> **Problem description**: If a line in the records below contains "import", copy that line.

> **Input for this task**:

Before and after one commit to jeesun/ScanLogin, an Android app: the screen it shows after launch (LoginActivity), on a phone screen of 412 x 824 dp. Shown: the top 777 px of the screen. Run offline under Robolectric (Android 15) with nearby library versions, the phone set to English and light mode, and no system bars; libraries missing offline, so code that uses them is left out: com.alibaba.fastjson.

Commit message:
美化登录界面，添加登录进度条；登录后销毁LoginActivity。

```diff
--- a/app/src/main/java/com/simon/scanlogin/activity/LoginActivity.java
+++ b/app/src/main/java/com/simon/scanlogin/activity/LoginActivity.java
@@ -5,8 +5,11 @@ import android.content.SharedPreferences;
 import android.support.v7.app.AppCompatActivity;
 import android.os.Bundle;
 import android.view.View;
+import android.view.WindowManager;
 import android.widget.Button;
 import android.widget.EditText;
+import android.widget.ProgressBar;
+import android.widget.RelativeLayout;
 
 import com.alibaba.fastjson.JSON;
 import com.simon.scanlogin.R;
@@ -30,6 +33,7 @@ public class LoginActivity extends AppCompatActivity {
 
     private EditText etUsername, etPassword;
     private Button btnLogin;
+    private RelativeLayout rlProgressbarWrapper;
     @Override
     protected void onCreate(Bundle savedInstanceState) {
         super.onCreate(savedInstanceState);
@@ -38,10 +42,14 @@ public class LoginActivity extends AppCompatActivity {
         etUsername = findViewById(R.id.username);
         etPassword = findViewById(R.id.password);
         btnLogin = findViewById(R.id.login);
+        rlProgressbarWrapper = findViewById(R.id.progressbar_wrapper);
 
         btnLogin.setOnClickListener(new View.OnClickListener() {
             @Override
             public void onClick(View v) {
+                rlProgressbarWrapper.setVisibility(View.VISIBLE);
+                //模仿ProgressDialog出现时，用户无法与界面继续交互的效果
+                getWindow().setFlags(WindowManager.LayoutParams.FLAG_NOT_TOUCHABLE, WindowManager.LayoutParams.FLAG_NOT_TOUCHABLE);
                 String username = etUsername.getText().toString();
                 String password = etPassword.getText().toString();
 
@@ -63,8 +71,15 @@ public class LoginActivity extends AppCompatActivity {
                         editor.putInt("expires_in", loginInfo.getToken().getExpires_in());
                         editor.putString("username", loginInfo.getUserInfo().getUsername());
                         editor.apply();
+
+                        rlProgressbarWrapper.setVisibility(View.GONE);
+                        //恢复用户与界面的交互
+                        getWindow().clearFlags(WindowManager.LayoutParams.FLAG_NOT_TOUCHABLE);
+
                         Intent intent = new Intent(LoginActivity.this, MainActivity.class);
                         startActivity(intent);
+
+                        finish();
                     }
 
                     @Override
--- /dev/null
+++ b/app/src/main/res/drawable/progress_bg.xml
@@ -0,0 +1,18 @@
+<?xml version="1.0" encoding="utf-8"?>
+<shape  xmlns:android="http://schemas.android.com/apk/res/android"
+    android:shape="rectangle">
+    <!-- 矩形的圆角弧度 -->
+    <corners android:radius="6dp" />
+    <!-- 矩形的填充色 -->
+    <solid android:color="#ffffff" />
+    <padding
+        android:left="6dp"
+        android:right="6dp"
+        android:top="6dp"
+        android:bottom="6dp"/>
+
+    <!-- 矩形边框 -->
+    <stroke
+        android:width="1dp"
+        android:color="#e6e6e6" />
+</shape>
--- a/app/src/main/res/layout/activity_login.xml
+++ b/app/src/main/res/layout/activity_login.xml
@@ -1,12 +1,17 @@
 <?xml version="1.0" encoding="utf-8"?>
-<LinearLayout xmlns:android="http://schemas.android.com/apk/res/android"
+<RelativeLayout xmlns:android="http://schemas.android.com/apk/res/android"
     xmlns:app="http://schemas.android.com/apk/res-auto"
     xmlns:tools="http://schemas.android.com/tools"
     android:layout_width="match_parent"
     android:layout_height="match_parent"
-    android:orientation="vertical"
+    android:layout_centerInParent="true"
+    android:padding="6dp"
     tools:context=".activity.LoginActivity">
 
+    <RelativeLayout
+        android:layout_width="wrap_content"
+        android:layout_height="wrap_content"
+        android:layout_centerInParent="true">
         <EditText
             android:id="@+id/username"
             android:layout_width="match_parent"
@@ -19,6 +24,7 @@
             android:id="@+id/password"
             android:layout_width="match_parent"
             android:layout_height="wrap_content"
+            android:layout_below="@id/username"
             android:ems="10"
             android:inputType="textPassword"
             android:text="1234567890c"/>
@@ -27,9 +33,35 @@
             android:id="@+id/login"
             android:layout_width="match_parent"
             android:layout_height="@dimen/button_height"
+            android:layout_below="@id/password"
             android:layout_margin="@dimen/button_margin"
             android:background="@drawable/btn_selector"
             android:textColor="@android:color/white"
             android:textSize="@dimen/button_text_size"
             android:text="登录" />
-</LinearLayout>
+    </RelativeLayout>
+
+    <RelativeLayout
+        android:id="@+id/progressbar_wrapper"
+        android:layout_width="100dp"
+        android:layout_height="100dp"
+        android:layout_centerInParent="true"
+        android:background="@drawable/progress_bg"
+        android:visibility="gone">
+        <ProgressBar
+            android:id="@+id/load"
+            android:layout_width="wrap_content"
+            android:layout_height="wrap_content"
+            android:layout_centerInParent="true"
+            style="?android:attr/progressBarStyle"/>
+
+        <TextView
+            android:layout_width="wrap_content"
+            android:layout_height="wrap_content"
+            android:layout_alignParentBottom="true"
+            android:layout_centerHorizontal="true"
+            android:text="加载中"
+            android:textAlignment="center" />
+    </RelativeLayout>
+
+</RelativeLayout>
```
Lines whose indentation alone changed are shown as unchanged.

> **Solution to this task**:
@@ -5,8 +5,11 @@ import android.content.SharedPreferences;
 import android.support.v7.app.AppCompatActivity;
 import android.os.Bundle;
 import android.view.View;
+import android.view.WindowManager;
 import android.widget.Button;
 import android.widget.EditText;
+import android.widget.ProgressBar;
+import android.widget.RelativeLayout;
 import com.alibaba.fastjson.JSON;
 import com.simon.scanlogin.R;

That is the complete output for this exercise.